Tired of calling your cell phone provider only to be met with endless hold times and snarky service?
There is a reason why you often get great service and value from a startup but rotten service and poor value from a utility. One is incentivized to get you to buy into their brand in the hopes that you become a repeat customer, while the other is incentivized to exploit their monopoly power to extract as much money from you as they can.
Incentives matter. As every practitioner or student of business knows, a company’s business model is largely driven by where they are on the classic “S curve” of business.
At the bottom left of the curve, a company has little competition and few customers, and as they move up the center of the “S,” they gain more competition, but enough customers to keep everyone pushing on and profitable. By the time companies reach the top right of the “S,” they have all the customers they are ever going to get, but much more competition.
The upside of this process is that as one S curve reaches the top right, the beginnings of the next S curve are bubbling away, and the monopolist is disrupted relatively quickly. Technologies change, innovations occur and, as consumers, we have the option of something better, cheaper and faster.
In real estate, though, this process has never really worked. The oﬃce building has not fundamentally changed much over many decades. Barring notable exceptions, they are all much of the same: grey decor, grey desks, grey computers and black chairs. You had posh versions of dreary oﬃces and ordinary versions of dreary oﬃces. And this worked beautifully for the industry; all the incentives pointed towards doing the same as your competition. The sheer dullness of corporate oﬃces was a feature, not a bug. In short, this setup worked and worked well – at least it did for landlords.
That world has been blown apart by the rise of #SpaceAsAService, as all the incentives the real estate industry has known for decades are about to change.
And this is a great thing.
The two biggest changes are around customers and product. First, the most important feature of #SpaceAsAService is that the landlord’s customer morphs from being the name on the lease and the person who signs the quarterly rent check, to every single person who enters the property.
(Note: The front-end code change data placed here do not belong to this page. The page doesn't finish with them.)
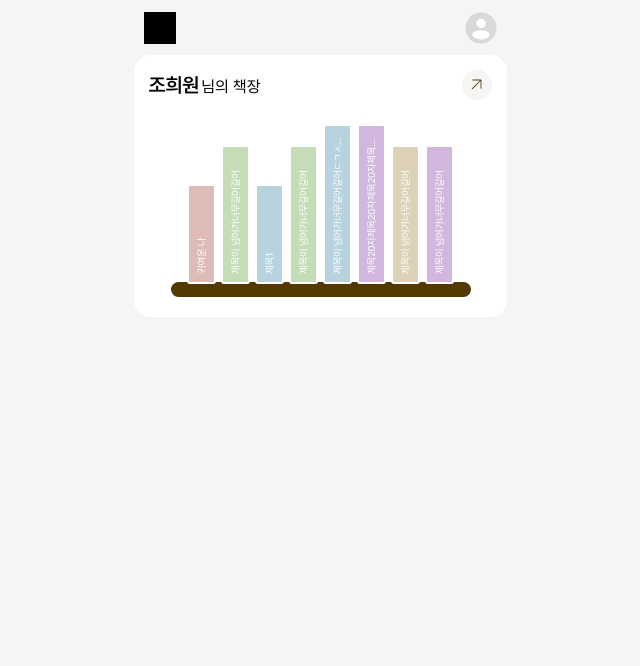
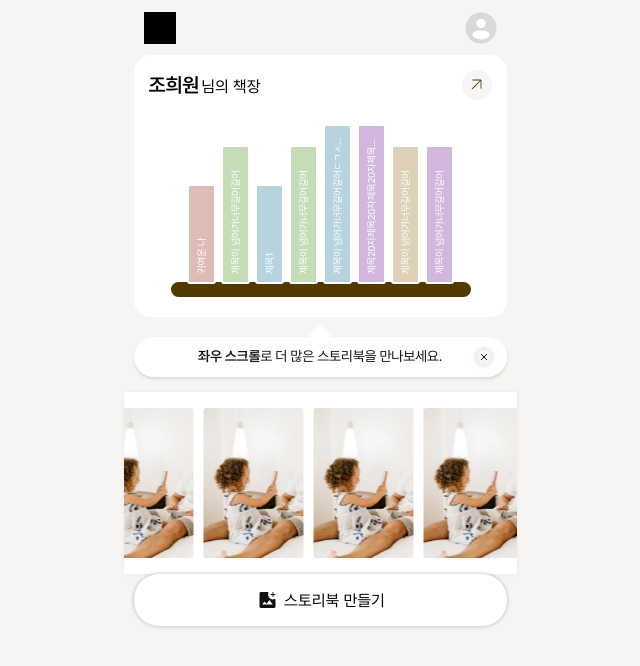
Before and after one commit to DS-ITDA/ITDA-FE, a React (Vite) app: page / in a window 1280 px wide. Shown: the top 666 px of the page, without its empty margins (320-960 px from the left). Built offline with nearby package versions, Linux system fonts and the light colour scheme.

Commit message:
✨ Feat: 메인페이지 퍼블리싱 (#6)

```diff
--- a/src/data/books.json
+++ b/src/data/books.json
@@ -2,18 +2,52 @@
   {
     "id": 1,
     "title": "귀여운 나",
-    "color": "#DDBCB7"
+    "color": "#DDBCB7",
+    "cover": "exampleImage.jpg",
+    "date": "25.05.23"
   },
   {
     "id": 2,
     "title": "제목이 넘어가너무길어길어",
-    "color": "#C4DDB7"
+    "color": "#C4DDB7",
+    "cover": "exampleImage.jpg",
+    "date": "25.02.23"
   },
-  { "id": 3, "title": "제목1", "color": "#B7D3DD" },
-  { "id": 4, "title": "제목이 넘어가너무길어길어", "color": "#C4DDB7" },
-  { "id": 5, "title": "제목이 넘어가너무길어길어ㄷㄱㅅㄷㄱㅅㄷㄱㅅ", "color": "#B7D3DD" },
-  { "id": 6, "title": "제목20자제목20자제목20자제목20자", "color": "#D1B7DD" },
-  { "id": 7, "title": "제목이 넘어가너무길어길어", "color": "#DDD2B7" },
-  { "id": 8, "title": "제목이 넘어가너무길어길어", "color": "#D1B7DD" },
-  { "id": 9, "title": "제목이 넘어가너무길어길어", "color": "#C4DDB7" }
+  { "id": 3, "title": "제목1", "color": "#B7D3DD", "cover": "exampleImage.jpg", "date": "23.05.23" },
+  {
+    "id": 4,
+    "title": "제목이 넘어가너무길어길어",
+    "color": "#C4DDB7",
+    "cover": "exampleImage.jpg",
+    "date": "25.05.01"
+  },
+  {
+    "id": 5,
+    "title": "제목이 넘어가너무길어길어ㄷㄱㅅㄷㄱㅅㄷㄱㅅ",
+    "color": "#B7D3DD",
+    "cover": "exampleImage.jpg",
+    "date": "25.02.23"
+  },
+  {
+    "id": 6,
+    "title": "제목20자제목20자제목20자제목20자",
+    "color": "#D1B7DD",
+    "cover": "exampleImage.jpg",
+    "date": "25.05.20"
+  },
+  {
+    "id": 7,
+    "title": "제목이 넘어가너무길어길어",
+    "color": "#DDD2B7",
+    "cover": "exampleImage.jpg",
+    "date": "22.05.23"
+  },
+  {
+    "id": 8,
+    "title": "제목이 넘어가너무길어길어",
+    "color": "#D1B7DD",
+    "cover": "exampleImage.jpg",
+    "date": "25.05.03"
+  },
+  { "id": 9, "title": "제목이 넘어가너무길어길어", "color": "#C4DDB7", "cover": "exampleImage.jpg", "date": "25.10.23" }
 ]
--- a/src/layouts/HomeLayout.jsx
+++ b/src/layouts/HomeLayout.jsx
@@ -1,11 +1,14 @@
 import { Outlet } from 'react-router-dom';
 import Navbar from '@components/common/Navbar/Navbar';
+import { Suspense } from 'react';
 
 const HomeLayout = () => {
   return (
     <>
       <Navbar />
-      <Outlet />
+      <Suspense fallback={null}>
+        <Outlet />
+      </Suspense>
     </>
   );
 };
--- a/src/pages/home/Home.jsx
+++ b/src/pages/home/Home.jsx
@@ -2,25 +2,92 @@ import * as H from '@home/HomeStyle';
 import { useNavigate } from 'react-router-dom';
 import Books from '@components/Books/Books';
 import Arrow20 from '@assets/home/arrow-up_right-20.svg';
+import books from '@data/books.json';
+import SpeechBubble from '@components/common/SpeechBubble/SpeechBubble';
+import { useState } from 'react';
+import Button from '@components/common/Button/Button';
+import StoryIcon from '@assets/home/storybook-24.svg';
 
 const Home = () => {
   const navigate = useNavigate();
+  const length = books.length;
+  const [show, setShow] = useState(false);
+  let booksArr = [];
+  if (length > 3) {
+    booksArr = books.concat(books);
+  } else {
+    booksArr = books;
+  }
+
   return (
-    <>
+    <H.Home>
       <H.UserContainer>
         <H.User>
           <H.Title>
             <p>
               <span>조희원</span>님의 책장
             </p>
-            <H.ArrowDiv onClick={() => navigate('/view')}>
+            <H.ArrowDiv $width={'30px'} onClick={() => navigate('/view')}>
               <img src={Arrow20} alt="이미지 생성하러 가기" />
             </H.ArrowDiv>
           </H.Title>
           <Books />
         </H.User>
       </H.UserContainer>
-    </>
+      {length > 6 && (
+        <SpeechBubble
+          selection="up"
+          content={
+            <H.BubbleDiv>
+              <span>좌우 스크롤</span>로 더 많은 스토리북을 만나보세요.
+            </H.BubbleDiv>
+          }
+        />
+      )}
+      <H.SliderWrapper>
+        <H.BookSlider $length={length}>
+          {booksArr.map((book, idx) => (
+            <H.BookCover onClick={() => setShow((prev) => !prev)} key={idx}>
+              <img src={`/images/${book.cover}`} alt={book.title} />
+
+              {show && (
+                <H.BookOverlay>
+                  <H.BookInfo>
+                    <p>{book.title}</p>
+                    <span>{book.date}</span>
+                  </H.BookInfo>
+
+                  <H.ArrowWrapper>
+                    <H.ArrowDiv $width={'24px'} onClick={() => navigate('')}>
+                      <img src={Arrow20} alt="책 상세 보기" />
+                    </H.ArrowDiv>
+                  </H.ArrowWrapper>
+                </H.BookOverlay>
+              )}
+            </H.BookCover>
+          ))}
+        </H.BookSlider>
+      </H.SliderWrapper>
+
+      <H.ButtonWrapper>
+        <Button
+          selection={1}
+          content={
+            <>
+              <label htmlFor="file" style={{ cursor: 'pointer' }}>
+                <div style={{ display: 'flex', alignItems: 'center', gap: '4px' }}>
+                  <img src={StoryIcon} alt="스토리북 만들기" />
+                  스토리북 만들기
+                </div>
+              </label>
+              <input type="file" name="file" id="file" style={{ display: 'none' }} />
+            </>
+          }
+          onClick={() => {}}
+          type="button"
+        />
+      </H.ButtonWrapper>
+    </H.Home>
   );
 };
 
--- a/src/pages/home/HomeStyle.js
+++ b/src/pages/home/HomeStyle.js
@@ -1,4 +1,4 @@
-import styled from 'styled-components';
+import styled, { keyframes, css } from 'styled-components';
 import palette from '@styles/theme';
 
 export const Home = styled.div``;
@@ -42,8 +42,8 @@ export const Title = styled.div`
 `;
 
 export const ArrowDiv = styled.div`
-  width: 30px;
-  height: 30px;
+  width: ${({ $width }) => $width};
+  height: ${({ $width }) => $width};
   border-radius: 50%;
   background-color: ${palette.main.ivory};
   padding: 5px;
@@ -60,3 +60,116 @@ export const ArrowDiv = styled.div`
     object-fit: contain;
   }
 `;
+
+export const BubbleDiv = styled.div`
+  font-size: 14px;
+  font-weight: 400;
+  line-height: 140%;
+  letter-spacing: -0.28px;
+
+  span {
+    font-weight: 600;
+  }
+`;
+
+const slide = keyframes`
+  0%{
+    transform: translateX(0%);
+  }
+  100%{
+    transform: translateX(-50%);
+  }
+`;
+
+export const SliderWrapper = styled.div`
+  overflow: hidden;
+
+  width: 100%;
+  height: 182px;
+  background-color: ${palette.grayscale.white};
+  box-shadow: 0px 0px 4px 0px rgba(0, 0, 0, 0.05);
+
+  display: flex;
+  align-items: center;
+
+  margin-top: 15px;
+`;
+
+export const BookSlider = styled.div`
+  display: flex;
+  align-items: center;
+
+  animation: ${({ $length }) =>
+    $length > 3
+      ? css`
+          ${slide} 20s linear infinite
+        `
+      : undefined};
+`;
+
+export const BookCover = styled.div`
+  width: 100px;
+  height: 150px;
+  overflow: hidden;
+  border-radius: 3px;
+  flex-shrink: 0;
+  margin-left: 10px;
+
+  position: relative;
+
+  cursor: pointer;
+
+  img {
+    width: 100%;
+    height: 100%;
+    object-fit: cover;
+    object-position: left center;
+  }
+`;
+
+export const BookOverlay = styled.div`
+  position: absolute;
+
+  top: 0;
+  right: 0;
+  bottom: 0;
+  left: 0;
+
+  border: 1px solid ${palette.main.brown};
+  background-color: ${palette.grayscale.black20};
+  backdrop-filter: blur(5px);
+
+  padding: 6px;
+
+  display: flex;
+  flex-direction: column;
+`;
+
+export const BookInfo = styled.div`
+  flex: 1;
+
+  p {
+    margin: 0;
+    color: ${palette.main.brown};
+
+    font-size: 14px;
+    font-weight: 600;
+    line-height: 140%; /* 19.6px */
+    letter-spacing: -0.28px;
+  }
+
+  span {
+    color: ${palette.grayscale.white};
+    font-size: 10px;
+    font-weight: 400;
+    line-height: 140%; /* 14px */
+    letter-spacing: -0.4px;
+  }
+`;
+
+export const ArrowWrapper = styled.div`
+  display: flex;
+  justify-content: flex-end;
+`;
+
+export const ButtonWrapper = styled.div``;
--- a/src/routes/pagesRoutes.jsx
+++ b/src/routes/pagesRoutes.jsx
@@ -1,21 +1,22 @@
 import HomeLayout from '@layouts/HomeLayout';
-import { lazyRoutes } from '@routes/routes';
 import { createBrowserRouter } from 'react-router-dom';
+import { lazyRoutes } from './routes';
+import React from 'react';
 
 const routes = [
   {
     path: '/',
     element: <HomeLayout />,
     children: [
-      { index: true, element: <lazyRoutes.Home /> },
-      { path: 'login', element: <lazyRoutes.Login /> },
-      { path: 'ai', element: <lazyRoutes.Ai /> },
-      { path: 'interview', element: <lazyRoutes.Interview /> },
-      { path: 'createStory', element: <lazyRoutes.CreateStory /> },
-      { path: 'readStory/:id', element: <lazyRoutes.ReadStory /> },
-      { path: 'editStory/:id', element: <lazyRoutes.EditStory /> },
-      { path: 'view', element: <lazyRoutes.View /> },
-      { path: 'mypage', element: <lazyRoutes.Mypage /> },
+      { index: true, element: React.createElement(lazyRoutes.Home) },
+      { path: 'login', element: React.createElement(lazyRoutes.Login) },
+      { path: 'ai', element: React.createElement(lazyRoutes.Ai) },
+      { path: 'interview', element: React.createElement(lazyRoutes.Interview) },
+      { path: 'createStory', element: React.createElement(lazyRoutes.CreateStory) },
+      { path: 'readStory/:id', element: React.createElement(lazyRoutes.ReadStory) },
+      { path: 'editStory/:id', element: React.createElement(lazyRoutes.EditStory) },
+      { path: 'view', element: React.createElement(lazyRoutes.View) },
+      { path: 'mypage', element: React.createElement(lazyRoutes.Mypage) },
     ],
   },
 ];
```
Also changed, not shown: public/favicons/site.webmanifest, public/images/exampleImage.jpg (added).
When occupancy is on-demand, or at least by way of short-term leases, the incentive to keep pleasing the users day-in, day-out suddenly becomes of paramount importance. In a long-lease world, the incentives are to let as much space as you can for as long as you can. Your incentives are to not spend a cent more than what is required to fulfil your lease obligations. In a #SpaceAsAService world, these incentives are turned inside out; you really want to lease less space per person, and in many cases, for as little time as possible.
Completely on-demand space carries a significant price premium, so in an ideal world, if you maintain high occupancy with a high percentage of on-demand usage, your returns would be optimized. Obviously that price premium reflects the higher risk to the landlord, but again the incentive then is to minimize this risk by providing the greatest possible user experience for the specific type of customer segment you are targeting.
And that is why product is the other great change, alongside the changing nature of the customer. Only the best spaces, the ones that really do provide the product or service that a user needs and when they need it, will pull oﬀ this business model. They will need to understand exactly how their buildings are operating (environmentally as much as anything else), how exactly they are being used (which areas are quiet or busy, popular or underused, etc.) and also exactly who their customers are and the appropriate space they need to help them get their jobs done.
In short, in a #SpaceAsAService world, all the incentives for a landlord are aligned with providing fantastic workplaces where the user experience for everyone who enters their properties is so perfectly attuned to their needs that they keep coming back, and are prepared to pay a premium for it.
This is why we are entering into a golden age for office real estate. Everyone is now incentivized to be better than everyone else and the bar continues to be raised.
Antony Slumbers is a former property developer, tech entrepreneur and consultant who advises commercial real estate institutions, developers and professional services companies on the impact of new technologies on the real estate industry.